(PROBLEM STATEMENT) In the data below, which lines hold "three"? Copy every one.

(RECORDS FOR THIS TASK)
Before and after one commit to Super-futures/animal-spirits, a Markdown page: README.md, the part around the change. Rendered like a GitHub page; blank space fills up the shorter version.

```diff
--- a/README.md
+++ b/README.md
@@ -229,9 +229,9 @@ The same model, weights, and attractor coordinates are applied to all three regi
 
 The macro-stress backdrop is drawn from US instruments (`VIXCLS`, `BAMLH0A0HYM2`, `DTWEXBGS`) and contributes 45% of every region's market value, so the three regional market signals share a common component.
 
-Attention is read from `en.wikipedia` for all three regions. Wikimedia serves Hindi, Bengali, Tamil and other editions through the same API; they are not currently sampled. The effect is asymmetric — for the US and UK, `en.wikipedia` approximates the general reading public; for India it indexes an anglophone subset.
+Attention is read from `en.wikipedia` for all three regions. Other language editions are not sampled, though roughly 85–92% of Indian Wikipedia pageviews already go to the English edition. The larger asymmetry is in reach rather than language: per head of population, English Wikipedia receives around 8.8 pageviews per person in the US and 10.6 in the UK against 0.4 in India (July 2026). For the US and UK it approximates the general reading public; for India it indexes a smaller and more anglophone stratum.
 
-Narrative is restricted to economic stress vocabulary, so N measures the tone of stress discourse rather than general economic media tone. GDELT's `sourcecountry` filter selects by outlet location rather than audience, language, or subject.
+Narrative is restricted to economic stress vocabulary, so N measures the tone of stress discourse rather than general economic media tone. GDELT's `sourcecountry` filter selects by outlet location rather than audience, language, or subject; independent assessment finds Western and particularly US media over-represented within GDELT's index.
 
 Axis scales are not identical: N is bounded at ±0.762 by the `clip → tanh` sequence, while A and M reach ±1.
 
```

(FINISHED TASK)
@@ -229,9 +229,9 @@ The same model, weights, and attractor coordinates are applied to all three regi
 The macro-stress backdrop is drawn from US instruments (`VIXCLS`, `BAMLH0A0HYM2`, `DTWEXBGS`) and contributes 45% of every region's market value, so the three regional market signals share a common component.
-Attention is read from `en.wikipedia` for all three regions. Wikimedia serves Hindi, Bengali, Tamil and other editions through the same API; they are not currently sampled. The effect is asymmetric — for the US and UK, `en.wikipedia` approximates the general reading public; for India it indexes an anglophone subset.
+Attention is read from `en.wikipedia` for all three regions. Other language editions are not sampled, though roughly 85–92% of Indian Wikipedia pageviews already go to the English edition. The larger asymmetry is in reach rather than language: per head of population, English Wikipedia receives around 8.8 pageviews per person in the US and 10.6 in the UK against 0.4 in India (July 2026). For the US and UK it approximates the general reading public; for India it indexes a smaller and more anglophone stratum.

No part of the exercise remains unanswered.